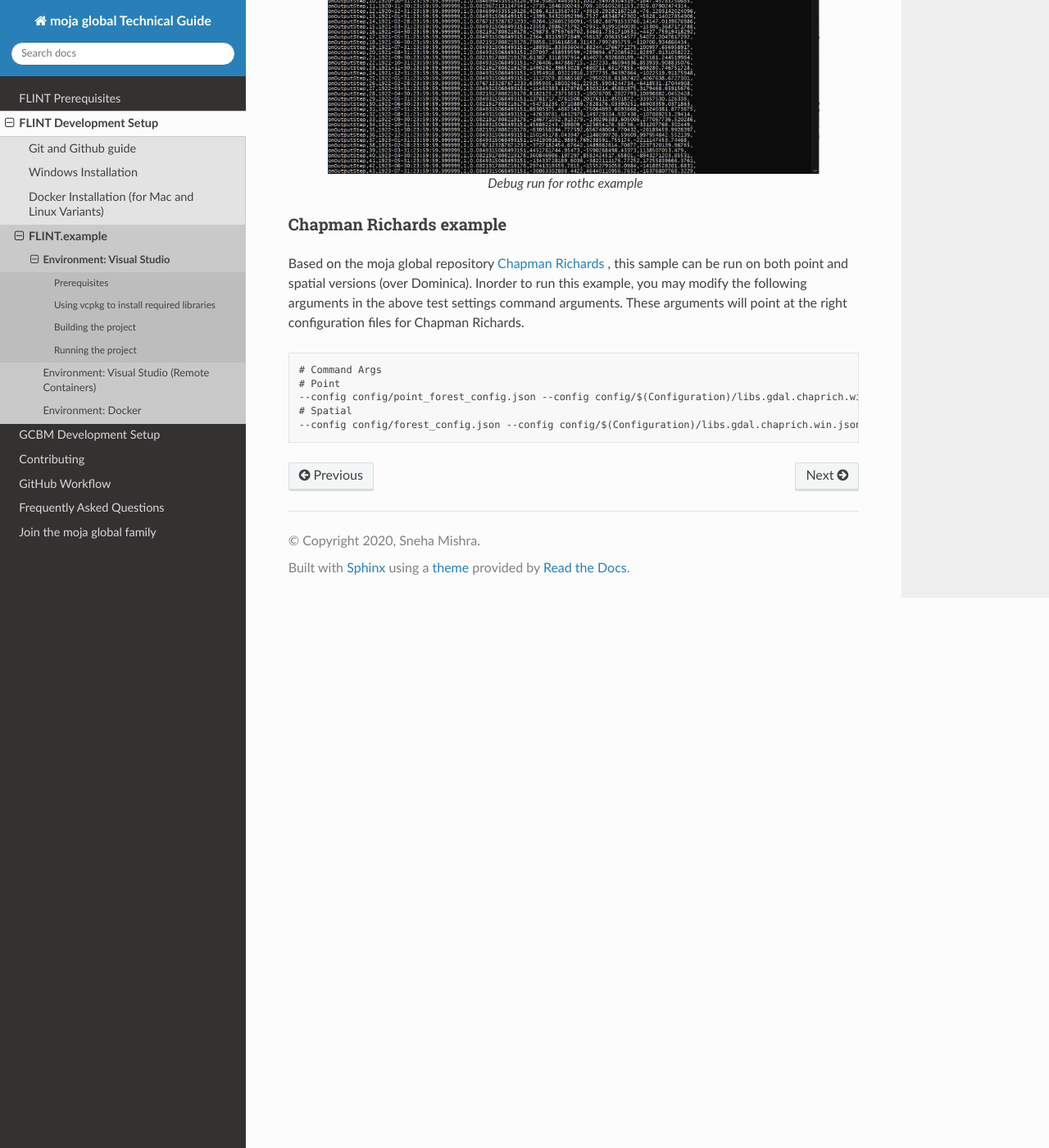
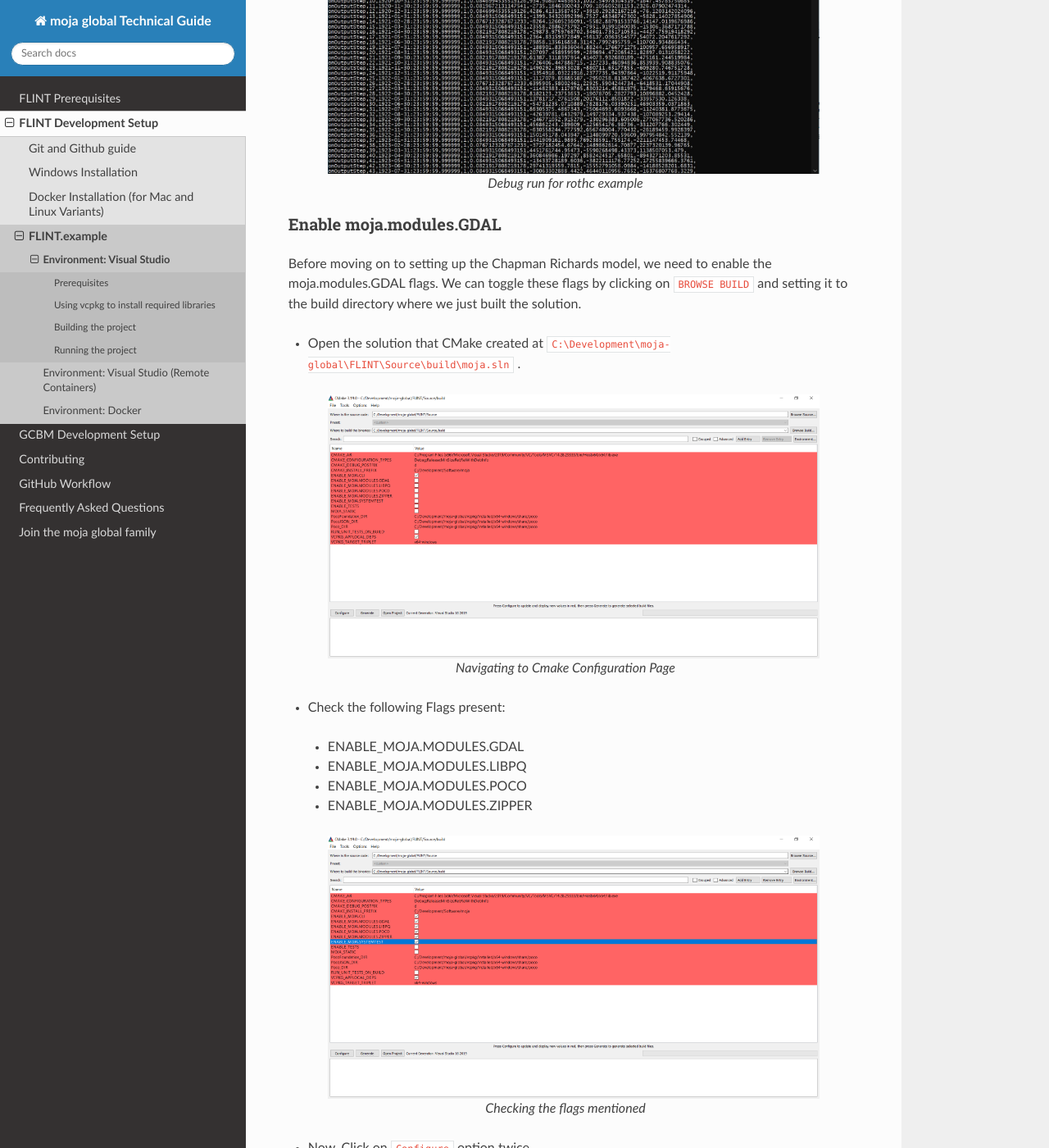
Before and after one commit to moja-global/moja_global_docs, a Sphinx documentation site: the page built from docs/DevelopmentSetup/visual_studio_win_example.rst, in a window 1280 px wide and 1400 px high, scrolled down 5532 px. Shown: the whole window at 82% size. Built offline with Sphinx 7.4.7 and the Read the Docs theme 2.0.0, drawn with Linux system fonts in a browser that asks for light colours; some of the changed text lies outside the part shown.

Commit message:
add instructions on enabling gdal flags

```diff
--- a/docs/DevelopmentSetup/visual_studio_win_example.rst
+++ b/docs/DevelopmentSetup/visual_studio_win_example.rst
@@ -182,6 +182,72 @@
 
   Debug run for rothc example
 
+Enable moja.modules.GDAL
+========================
+
+Before moving on to setting up the Chapman Richards model, we need to enable the moja.modules.GDAL flags.
+We can toggle these flags by clicking on ``BROWSE BUILD`` and setting it to the build directory where we just built the solution.
+
+* Open the solution that CMake created at ``C:\Development\moja-global\FLINT\Source\build\moja.sln`` .
+
+.. figure:: ../images/installation_vs2019_flint.example/gdal/Step3.png
+  :width: 600
+  :align: center
+  :alt: Navigating to Cmake Configuration Page
+
+  Navigating to Cmake Configuration Page
+
+* Check the following Flags present:
+
+ * ENABLE_MOJA.MODULES.GDAL
+ * ENABLE_MOJA.MODULES.LIBPQ
+ * ENABLE_MOJA.MODULES.POCO
+ * ENABLE_MOJA.MODULES.ZIPPER
+
+.. figure:: ../images/installation_vs2019_flint.example/gdal/Step4.png
+ :width: 600
+ :align: center
+ :alt: Checking the flags mentioned
+
+ Checking the flags mentioned
+
+* Now, Click on ``Configure`` option twice.
+
+.. figure:: ../images/installation_vs2019_flint.example/gdal/Step5.png
+  :width: 600
+  :align: center
+  :alt: Configuring the new options highlighted in red
+
+  Configuring the new options highlighted in red
+
+* Click on ``Generate`` and then you may explore all the enabled modules in Solution Explorer by clicking on ``Open Project``.
+
+.. figure:: ../images/installation_vs2019_flint.example/gdal/Step6.png
+  :width: 600
+  :align: center
+  :alt: Generating the new configuration
+
+  Generating the new configuration
+
+* Open ``CMakePredefinedTargets``, right click on ``ALL_BUILD`` and click on Build
+
+.. figure:: ../images/installation_vs2019_flint.example/gdal/Step7.png
+  :width: 600
+  :align: center
+  :alt: Navigate to CMakePredefinedTargets Build
+
+  Navigate to CMakePredefinedTargets Build
+
+.. figure:: ../images/installation_vs2019_flint.example/gdal/Step8.png
+  :width: 600
+  :align: center
+  :alt: CMakePredefinedTargets ``ALL_BUILD`` Screen
+
+  CMakePredefinedTargets ``ALL_BUILD`` Screen
+
+Viola! All libraries have been enabled
+You may now proceed with the Chapman Richards example!
+
 Chapman Richards example
 ========================
 Based on the moja global repository `Chapman Richards <https://github.com/moja-global/FLINT.chapman_richards>`_ , this sample can be run on both point and spatial versions (over Dominica).
```
Also changed, not shown: docs/images/installation_vs2019_flint.example/gdal/Step1.PNG (added), docs/images/installation_vs2019_flint.example/gdal/Step2.PNG (added), docs/images/installation_vs2019_flint.example/gdal/Step3.png (added), docs/images/installation_vs2019_flint.example/gdal/Step4.png (added), docs/images/installation_vs2019_flint.example/gdal/Step5.png (added), docs/images/installation_vs2019_flint.example/gdal/Step6.png (added), docs/images/installation_vs2019_flint.example/gdal/Step7.png (added), docs/images/installation_vs2019_flint.example/gdal/Step8.png (added).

::::::::

Task> Gather each line in the data that holds the string "CMakePredefinedTargets".

Written response>
+* Open ``CMakePredefinedTargets``, right click on ``ALL_BUILD`` and click on Build
+  :alt: Navigate to CMakePredefinedTargets Build
+  Navigate to CMakePredefinedTargets Build
+  :alt: CMakePredefinedTargets ``ALL_BUILD`` Screen
+  CMakePredefinedTargets ``ALL_BUILD`` Screen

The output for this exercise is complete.